Holiday stress can take a toll on the whole family including your children. An increase in temper tantrums is not uncommon. Understanding the common temper tantrum triggers will help you be better prepared to handle them in case your little one starts to have one.
As the shopping season approaches, keep in mind that all day shopping trips can be a lot for your child to handle. Big crowds and long lines can become overwhelming to your little one and if possible it would be best to arrange some sort of childcare prior to going shopping. If you are unable to arrange childcare, try to have a list so you can be in and out of the store as quickly as possible.
When it comes to holiday dinner, have a couple foods available that your child likes and has had in the past. This will help to avoid a tantrum from not wanting to eat foods that they are have not had before. It is a good idea that you introduce new foods to child, but not the best idea to do it at a holiday gathering where they might already be overwhelmed. Talk about table manners prior to the meal, but have realistic expectations.

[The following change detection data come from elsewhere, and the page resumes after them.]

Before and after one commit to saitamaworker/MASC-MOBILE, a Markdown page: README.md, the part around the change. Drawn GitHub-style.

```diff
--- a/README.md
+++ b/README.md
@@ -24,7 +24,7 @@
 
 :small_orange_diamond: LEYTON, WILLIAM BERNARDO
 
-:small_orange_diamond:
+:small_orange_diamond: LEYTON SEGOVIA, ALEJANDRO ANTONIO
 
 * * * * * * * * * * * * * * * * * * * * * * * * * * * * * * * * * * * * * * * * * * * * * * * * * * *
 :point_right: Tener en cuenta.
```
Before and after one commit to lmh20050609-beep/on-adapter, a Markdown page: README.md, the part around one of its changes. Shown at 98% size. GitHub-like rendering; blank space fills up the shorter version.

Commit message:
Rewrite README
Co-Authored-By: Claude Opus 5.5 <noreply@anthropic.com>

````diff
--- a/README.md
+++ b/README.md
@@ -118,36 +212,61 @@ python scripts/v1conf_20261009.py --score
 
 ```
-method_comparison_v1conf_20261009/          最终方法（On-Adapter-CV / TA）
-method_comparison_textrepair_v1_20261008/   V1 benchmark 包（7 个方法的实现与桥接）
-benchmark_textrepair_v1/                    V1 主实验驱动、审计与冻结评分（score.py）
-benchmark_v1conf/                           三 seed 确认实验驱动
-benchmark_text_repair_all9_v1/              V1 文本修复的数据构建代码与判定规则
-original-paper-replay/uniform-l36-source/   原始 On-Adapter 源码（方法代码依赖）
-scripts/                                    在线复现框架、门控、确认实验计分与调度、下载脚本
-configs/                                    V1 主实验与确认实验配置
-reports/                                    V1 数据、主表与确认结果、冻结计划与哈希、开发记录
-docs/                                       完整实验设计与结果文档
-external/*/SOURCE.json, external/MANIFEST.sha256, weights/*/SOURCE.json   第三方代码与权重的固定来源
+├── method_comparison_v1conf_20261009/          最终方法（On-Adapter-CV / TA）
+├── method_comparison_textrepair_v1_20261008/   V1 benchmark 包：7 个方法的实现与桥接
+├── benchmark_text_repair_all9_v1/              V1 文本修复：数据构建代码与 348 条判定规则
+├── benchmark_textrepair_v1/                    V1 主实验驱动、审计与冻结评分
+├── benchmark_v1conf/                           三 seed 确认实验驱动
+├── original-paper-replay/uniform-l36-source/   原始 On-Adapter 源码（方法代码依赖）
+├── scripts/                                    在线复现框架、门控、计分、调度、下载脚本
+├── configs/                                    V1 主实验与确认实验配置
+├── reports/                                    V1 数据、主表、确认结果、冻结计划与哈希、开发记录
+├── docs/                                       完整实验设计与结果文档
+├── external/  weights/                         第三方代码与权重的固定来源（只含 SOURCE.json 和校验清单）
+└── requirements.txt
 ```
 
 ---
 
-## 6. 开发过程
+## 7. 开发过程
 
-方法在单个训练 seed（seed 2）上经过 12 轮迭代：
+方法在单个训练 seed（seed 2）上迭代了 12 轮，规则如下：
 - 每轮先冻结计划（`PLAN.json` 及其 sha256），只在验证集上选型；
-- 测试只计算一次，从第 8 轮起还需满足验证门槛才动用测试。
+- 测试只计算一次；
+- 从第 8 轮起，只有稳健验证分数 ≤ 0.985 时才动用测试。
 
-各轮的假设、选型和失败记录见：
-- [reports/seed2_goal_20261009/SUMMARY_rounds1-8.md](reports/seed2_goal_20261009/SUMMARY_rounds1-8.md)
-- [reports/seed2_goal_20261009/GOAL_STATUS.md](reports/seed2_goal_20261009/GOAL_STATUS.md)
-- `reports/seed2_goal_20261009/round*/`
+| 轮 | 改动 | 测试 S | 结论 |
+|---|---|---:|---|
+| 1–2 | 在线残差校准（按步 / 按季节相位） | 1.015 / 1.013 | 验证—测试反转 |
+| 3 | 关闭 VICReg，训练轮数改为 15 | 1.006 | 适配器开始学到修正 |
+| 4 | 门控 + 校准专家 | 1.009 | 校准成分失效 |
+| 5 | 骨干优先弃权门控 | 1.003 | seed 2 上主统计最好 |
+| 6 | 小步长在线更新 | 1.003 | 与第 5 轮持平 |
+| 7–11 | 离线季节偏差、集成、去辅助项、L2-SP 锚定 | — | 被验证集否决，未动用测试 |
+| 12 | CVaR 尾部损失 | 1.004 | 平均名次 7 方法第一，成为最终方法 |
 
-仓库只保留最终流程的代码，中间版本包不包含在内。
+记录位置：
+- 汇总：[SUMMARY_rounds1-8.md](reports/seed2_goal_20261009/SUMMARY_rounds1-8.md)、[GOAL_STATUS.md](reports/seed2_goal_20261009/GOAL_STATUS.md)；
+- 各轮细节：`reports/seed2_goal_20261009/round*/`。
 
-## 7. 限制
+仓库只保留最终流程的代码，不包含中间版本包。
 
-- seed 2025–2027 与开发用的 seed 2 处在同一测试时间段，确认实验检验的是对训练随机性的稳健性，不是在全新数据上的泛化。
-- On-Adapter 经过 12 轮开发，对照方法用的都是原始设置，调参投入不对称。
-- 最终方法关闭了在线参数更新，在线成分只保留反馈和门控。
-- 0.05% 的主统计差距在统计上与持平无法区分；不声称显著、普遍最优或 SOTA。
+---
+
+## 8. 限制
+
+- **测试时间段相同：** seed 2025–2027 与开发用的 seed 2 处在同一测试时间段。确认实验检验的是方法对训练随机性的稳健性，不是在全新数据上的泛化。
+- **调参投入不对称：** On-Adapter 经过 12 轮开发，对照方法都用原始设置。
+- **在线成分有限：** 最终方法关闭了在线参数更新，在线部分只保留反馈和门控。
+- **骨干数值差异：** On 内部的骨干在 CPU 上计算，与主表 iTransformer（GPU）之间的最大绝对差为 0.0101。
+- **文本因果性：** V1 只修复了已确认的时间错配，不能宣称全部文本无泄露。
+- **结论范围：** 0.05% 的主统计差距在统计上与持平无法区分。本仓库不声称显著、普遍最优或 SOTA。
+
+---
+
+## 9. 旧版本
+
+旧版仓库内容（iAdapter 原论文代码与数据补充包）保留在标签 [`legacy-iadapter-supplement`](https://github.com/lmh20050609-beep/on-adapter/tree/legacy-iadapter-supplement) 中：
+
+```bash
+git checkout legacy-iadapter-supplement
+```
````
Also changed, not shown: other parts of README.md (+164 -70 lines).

The increase in people coming to the house for holiday gathering can sometimes be scary for small children. Introducing your children to everyone or reminding them how they know a person that comes in will make the situation not as intimidating to them.
This is a season of reflecting what you are grateful for in your life and teaching children how to be grateful is important. Teaching them to be grateful for the time they are sharing with family instead of focusing on gifts can also help reduce the possibility of a tantrum. Raising a grateful child will go even farther than just this holiday season. Studies have shown that people that are grateful are healthier because they often feel happier, are more optimistic, take better care of themselves, have stronger immune systems and have a brighter outlook on the future.
Wishing you a temper tantrum free holiday season,